Taking Care of Your Dog’s Teeth: One More Way to Show You Love Him
(BPT) – Most pet parents enjoy hugs and kisses from their canines. But while your best friend is showering you with love, have you wondered if his teeth are clean? Or about how his dental health affects his overall well-being? Good oral care is as essential for dogs as it is for humans.
By the time they’re 3 years old, 80 percent of dogs develop periodontal disease, according to the American Veterinary Dental Society. While veterinarians recommend daily brushing for dogs’ teeth, studies by the American Animal Hospital Association reveal that nearly two-thirds of pet owners don’t provide their pets with recommended dental care.
By taking care of your dog’s teeth, you can help spare him many of the discomforts that come from periodontal disease – from lost teeth and infections to heart and even kidney damage. You’ll be sparing your wallet, too. It costs much more to treat periodontal disease (about $300 to $500 per visit) than it does to provide the veterinarian-recommended amount of preventive care ($150 to $300), according to PetMD. Just think of the money you can spend on things your pup will really enjoy, like a new ball for playing fetch together.
“Dental health is vital to a dog’s total health, and regularly cleaning teeth plays an essential role in preserving a dog’s oral health,” says Dr. Jan Bellows, a board-certified veterinary dentist and president of the American Veterinary Dental College. “Fortunately, in addition to getting their dog’s teeth professionally cleaned, pet parents can do a lot more to care for their dogs’ teeth.”
Dog-owners can show their love for their four-legged companions by taking some preventive measures, Bellows says, including:
* Learn and watch for the signs of periodontal disease, including abnormal drooling, gums that are red and inflamed (healthy gums should be pink), lesions or cysts on gums and the tongue, loose teeth and “doggie breath.” If your pup avoids certain foods he used to gladly eat, or seems uncomfortable when eating, closely examine his gums and teeth.
* Brush your dog’s teeth – daily if you can. Daily brushing of a dog’s teeth can be a challenge, even for the most diligent pet parent and the most cooperative dog. Talk to your veterinarian about the best way to brush. You can also find canine tooth brushing kits and plenty of online advice from organizations like the ASPCA to help make the process as comfortable as possible for both you and your pet. Dental chews, such as Milk-Bone Brushing Chews, can be an easy way to complement annual dental care by a veterinarian. They are specially designed to reach down to the gum line, even way in back. When fed to dogs daily, clinical trials have shown they are as effective as brushing your dog’s teeth twice per week, based on the reduction of tartar build-up and bad breath.
* Don’t ignore bad breath, especially if you’ve been diligent about keeping your dog’s teeth cleaned. Periodontal disease is not the only health issue associated with doggie breath. Bad breath in a dog that has had good dental care may indicate other conditions, such as digestive problems. Talk to your veterinarian about your concerns.
* Get your dog’s teeth professionally cleaned at least twice a year.
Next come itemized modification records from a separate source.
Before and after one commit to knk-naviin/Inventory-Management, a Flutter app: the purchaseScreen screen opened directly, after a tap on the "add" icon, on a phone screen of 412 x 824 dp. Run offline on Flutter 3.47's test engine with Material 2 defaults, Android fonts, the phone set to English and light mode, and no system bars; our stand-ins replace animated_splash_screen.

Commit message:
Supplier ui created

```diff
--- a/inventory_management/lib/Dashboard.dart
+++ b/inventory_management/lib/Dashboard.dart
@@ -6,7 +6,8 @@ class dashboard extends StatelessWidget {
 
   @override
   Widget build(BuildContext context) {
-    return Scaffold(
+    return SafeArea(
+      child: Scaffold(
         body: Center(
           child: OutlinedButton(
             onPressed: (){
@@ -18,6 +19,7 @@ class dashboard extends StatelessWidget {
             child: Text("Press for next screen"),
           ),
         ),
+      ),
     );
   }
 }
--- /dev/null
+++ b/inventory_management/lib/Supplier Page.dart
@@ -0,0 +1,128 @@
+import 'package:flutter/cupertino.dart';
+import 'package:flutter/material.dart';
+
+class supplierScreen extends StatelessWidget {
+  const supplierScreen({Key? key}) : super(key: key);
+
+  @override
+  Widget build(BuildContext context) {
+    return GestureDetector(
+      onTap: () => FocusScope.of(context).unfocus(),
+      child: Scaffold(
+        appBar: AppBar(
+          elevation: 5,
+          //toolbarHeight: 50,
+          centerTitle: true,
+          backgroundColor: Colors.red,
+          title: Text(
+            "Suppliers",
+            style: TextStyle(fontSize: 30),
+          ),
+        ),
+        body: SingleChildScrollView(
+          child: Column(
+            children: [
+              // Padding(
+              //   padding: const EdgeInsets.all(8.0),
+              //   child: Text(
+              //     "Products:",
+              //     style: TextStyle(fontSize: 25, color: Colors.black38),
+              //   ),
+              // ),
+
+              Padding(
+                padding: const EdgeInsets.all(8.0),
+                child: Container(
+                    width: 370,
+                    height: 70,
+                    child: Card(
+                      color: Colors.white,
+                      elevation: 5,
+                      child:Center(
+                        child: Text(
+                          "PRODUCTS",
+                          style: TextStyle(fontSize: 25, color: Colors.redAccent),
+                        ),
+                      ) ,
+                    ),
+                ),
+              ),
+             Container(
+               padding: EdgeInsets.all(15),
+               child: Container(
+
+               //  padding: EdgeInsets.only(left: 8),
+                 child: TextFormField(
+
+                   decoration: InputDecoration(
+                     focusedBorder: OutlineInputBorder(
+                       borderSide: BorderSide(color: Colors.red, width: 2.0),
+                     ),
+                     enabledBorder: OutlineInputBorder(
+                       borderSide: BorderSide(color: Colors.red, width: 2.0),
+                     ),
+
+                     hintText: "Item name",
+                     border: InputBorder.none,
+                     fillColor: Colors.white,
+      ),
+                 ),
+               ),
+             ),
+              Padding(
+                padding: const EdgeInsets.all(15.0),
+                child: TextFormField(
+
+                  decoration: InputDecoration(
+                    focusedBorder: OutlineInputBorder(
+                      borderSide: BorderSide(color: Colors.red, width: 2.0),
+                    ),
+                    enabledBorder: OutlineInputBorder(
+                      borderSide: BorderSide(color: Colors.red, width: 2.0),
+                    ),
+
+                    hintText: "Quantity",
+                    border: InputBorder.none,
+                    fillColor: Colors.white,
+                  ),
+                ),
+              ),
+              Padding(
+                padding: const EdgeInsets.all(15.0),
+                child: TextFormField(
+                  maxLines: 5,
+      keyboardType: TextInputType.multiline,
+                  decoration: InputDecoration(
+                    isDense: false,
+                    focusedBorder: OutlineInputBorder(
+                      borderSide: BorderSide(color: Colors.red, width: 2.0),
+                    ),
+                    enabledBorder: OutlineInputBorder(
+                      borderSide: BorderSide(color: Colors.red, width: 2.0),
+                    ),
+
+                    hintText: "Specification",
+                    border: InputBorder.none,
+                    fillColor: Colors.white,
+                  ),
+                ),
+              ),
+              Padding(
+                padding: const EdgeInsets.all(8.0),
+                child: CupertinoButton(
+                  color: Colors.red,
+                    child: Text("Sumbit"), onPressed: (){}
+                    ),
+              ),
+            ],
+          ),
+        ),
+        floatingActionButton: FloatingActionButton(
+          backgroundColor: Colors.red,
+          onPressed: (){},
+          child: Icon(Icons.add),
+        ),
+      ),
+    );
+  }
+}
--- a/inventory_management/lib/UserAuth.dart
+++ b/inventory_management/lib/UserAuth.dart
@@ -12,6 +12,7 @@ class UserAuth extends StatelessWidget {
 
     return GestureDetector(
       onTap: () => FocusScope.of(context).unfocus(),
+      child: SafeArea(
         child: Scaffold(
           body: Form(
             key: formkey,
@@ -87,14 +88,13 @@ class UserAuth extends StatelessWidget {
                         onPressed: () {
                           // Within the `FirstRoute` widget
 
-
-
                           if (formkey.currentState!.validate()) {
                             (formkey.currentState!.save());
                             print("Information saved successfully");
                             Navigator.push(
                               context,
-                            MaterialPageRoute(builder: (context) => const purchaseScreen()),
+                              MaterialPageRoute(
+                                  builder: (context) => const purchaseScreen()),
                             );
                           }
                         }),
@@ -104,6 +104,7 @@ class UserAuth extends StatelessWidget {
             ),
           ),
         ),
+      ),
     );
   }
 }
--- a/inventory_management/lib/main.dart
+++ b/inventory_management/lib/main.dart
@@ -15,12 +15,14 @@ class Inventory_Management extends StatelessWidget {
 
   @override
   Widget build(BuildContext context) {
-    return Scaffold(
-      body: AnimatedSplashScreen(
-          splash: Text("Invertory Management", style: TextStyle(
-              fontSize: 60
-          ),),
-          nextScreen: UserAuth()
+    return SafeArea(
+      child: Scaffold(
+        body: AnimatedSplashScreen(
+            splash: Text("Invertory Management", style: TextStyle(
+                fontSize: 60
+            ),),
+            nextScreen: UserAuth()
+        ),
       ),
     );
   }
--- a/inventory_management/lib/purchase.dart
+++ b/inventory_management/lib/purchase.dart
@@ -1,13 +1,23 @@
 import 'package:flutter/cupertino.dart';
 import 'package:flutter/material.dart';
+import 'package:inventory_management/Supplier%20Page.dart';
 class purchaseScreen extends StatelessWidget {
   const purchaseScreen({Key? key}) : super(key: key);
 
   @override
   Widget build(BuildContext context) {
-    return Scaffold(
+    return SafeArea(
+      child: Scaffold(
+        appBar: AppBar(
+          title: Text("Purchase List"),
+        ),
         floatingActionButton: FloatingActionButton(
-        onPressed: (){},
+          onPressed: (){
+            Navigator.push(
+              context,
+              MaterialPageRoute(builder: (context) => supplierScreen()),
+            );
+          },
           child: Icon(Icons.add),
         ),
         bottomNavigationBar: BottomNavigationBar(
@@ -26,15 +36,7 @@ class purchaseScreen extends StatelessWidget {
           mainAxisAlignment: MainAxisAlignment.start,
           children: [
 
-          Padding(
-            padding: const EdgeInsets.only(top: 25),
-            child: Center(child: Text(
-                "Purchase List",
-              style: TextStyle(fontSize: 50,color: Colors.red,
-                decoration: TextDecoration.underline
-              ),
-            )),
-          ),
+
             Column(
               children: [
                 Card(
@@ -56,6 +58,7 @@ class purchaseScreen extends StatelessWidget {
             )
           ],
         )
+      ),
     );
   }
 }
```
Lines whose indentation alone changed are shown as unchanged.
There’s no substitute for dental care from a veterinarian, and while your pet doctor is cleaning your dog’s teeth, he or she will be best able to spot any potential problems and make treatment recommendations.
You can learn more about Milk-Bone Brushing Chews at www.milkbone.com or on the Milk-Bone Facebook page. They are available for purchase anywhere Milk-Bone products are sold. To learn more about dental care for pets, visit the American Veterinary Dental College online at www.advc.org.
Nothing warms a human heart like loving hugs and kisses from a four-legged friend. By taking care of your pet’s teeth, you can help ensure you both feel good about his dental health – and those kisses keep coming.